> [Work to be completed]: The data below should be retyped exactly, with the pictures left out.

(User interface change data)
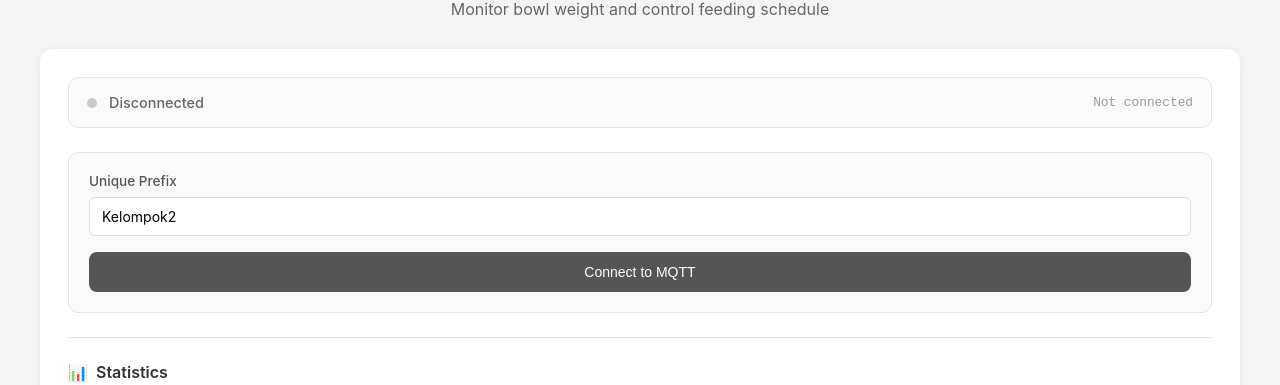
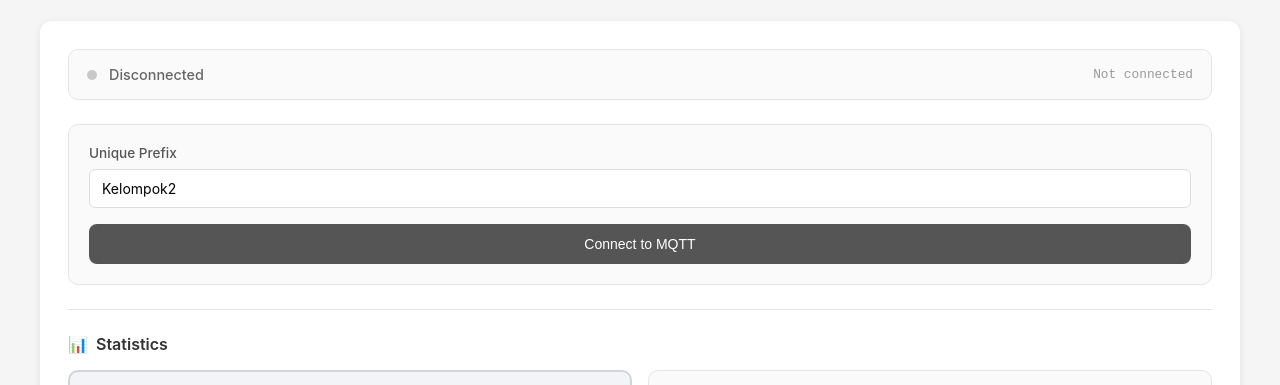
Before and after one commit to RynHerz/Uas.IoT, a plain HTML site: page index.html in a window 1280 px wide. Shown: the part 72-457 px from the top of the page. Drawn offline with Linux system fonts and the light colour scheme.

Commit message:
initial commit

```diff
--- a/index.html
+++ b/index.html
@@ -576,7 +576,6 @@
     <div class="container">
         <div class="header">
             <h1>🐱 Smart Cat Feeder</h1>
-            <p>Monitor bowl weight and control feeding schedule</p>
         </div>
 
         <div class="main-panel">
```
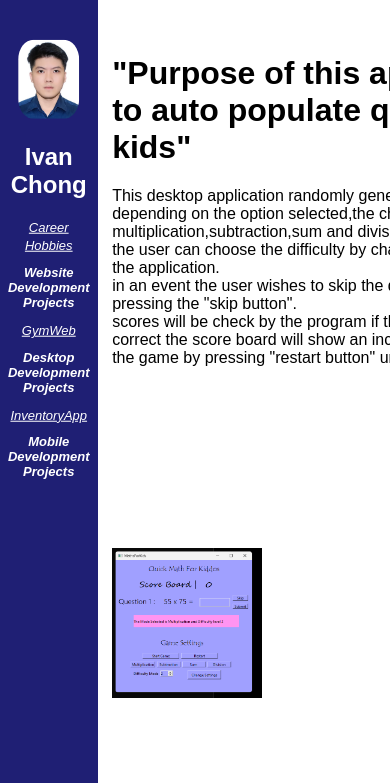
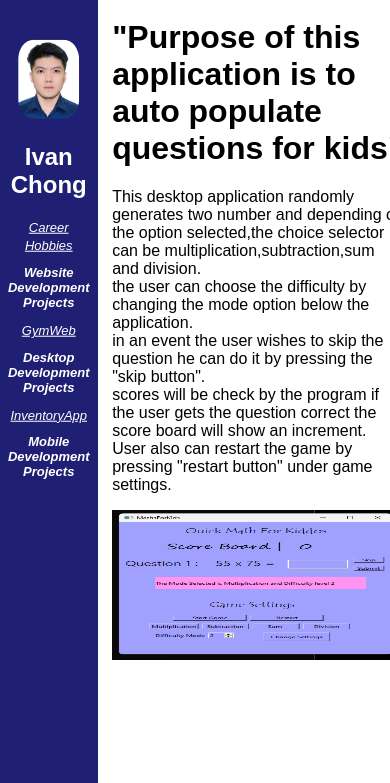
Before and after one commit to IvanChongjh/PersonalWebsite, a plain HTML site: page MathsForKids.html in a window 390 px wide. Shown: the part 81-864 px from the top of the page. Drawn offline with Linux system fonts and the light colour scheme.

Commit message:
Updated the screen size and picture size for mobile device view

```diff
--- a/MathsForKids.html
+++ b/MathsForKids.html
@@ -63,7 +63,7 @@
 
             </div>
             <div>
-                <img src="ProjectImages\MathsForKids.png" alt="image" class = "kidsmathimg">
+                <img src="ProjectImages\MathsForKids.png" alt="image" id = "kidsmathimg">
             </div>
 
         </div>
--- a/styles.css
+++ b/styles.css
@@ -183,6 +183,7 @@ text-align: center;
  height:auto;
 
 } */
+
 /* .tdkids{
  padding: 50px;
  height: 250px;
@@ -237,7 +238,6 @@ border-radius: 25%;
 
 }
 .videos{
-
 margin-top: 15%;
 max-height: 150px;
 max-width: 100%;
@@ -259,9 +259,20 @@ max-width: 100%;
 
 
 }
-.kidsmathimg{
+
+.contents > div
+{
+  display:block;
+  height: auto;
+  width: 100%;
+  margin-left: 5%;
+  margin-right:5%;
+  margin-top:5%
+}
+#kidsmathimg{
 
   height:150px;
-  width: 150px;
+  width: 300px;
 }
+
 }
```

> [Response to this exercise]:
Before and after one commit to RynHerz/Uas.IoT, a plain HTML site: page index.html in a window 1280 px wide. Shown: the part 72-457 px from the top of the page. Drawn offline with Linux system fonts and the light colour scheme.

Commit message:
initial commit

```diff
--- a/index.html
+++ b/index.html
@@ -576,7 +576,6 @@
     <div class="container">
         <div class="header">
             <h1>🐱 Smart Cat Feeder</h1>
-            <p>Monitor bowl weight and control feeding schedule</p>
         </div>
 
         <div class="main-panel">
```
Before and after one commit to IvanChongjh/PersonalWebsite, a plain HTML site: page MathsForKids.html in a window 390 px wide. Shown: the part 81-864 px from the top of the page. Drawn offline with Linux system fonts and the light colour scheme.

Commit message:
Updated the screen size and picture size for mobile device view

```diff
--- a/MathsForKids.html
+++ b/MathsForKids.html
@@ -63,7 +63,7 @@
 
             </div>
             <div>
-                <img src="ProjectImages\MathsForKids.png" alt="image" class = "kidsmathimg">
+                <img src="ProjectImages\MathsForKids.png" alt="image" id = "kidsmathimg">
             </div>
 
         </div>
--- a/styles.css
+++ b/styles.css
@@ -183,6 +183,7 @@ text-align: center;
  height:auto;
 
 } */
+
 /* .tdkids{
  padding: 50px;
  height: 250px;
@@ -237,7 +238,6 @@ border-radius: 25%;
 
 }
 .videos{
-
 margin-top: 15%;
 max-height: 150px;
 max-width: 100%;
@@ -259,9 +259,20 @@ max-width: 100%;
 
 
 }
-.kidsmathimg{
+
+.contents > div
+{
+  display:block;
+  height: auto;
+  width: 100%;
+  margin-left: 5%;
+  margin-right:5%;
+  margin-top:5%
+}
+#kidsmathimg{
 
   height:150px;
-  width: 150px;
+  width: 300px;
 }
+
 }
```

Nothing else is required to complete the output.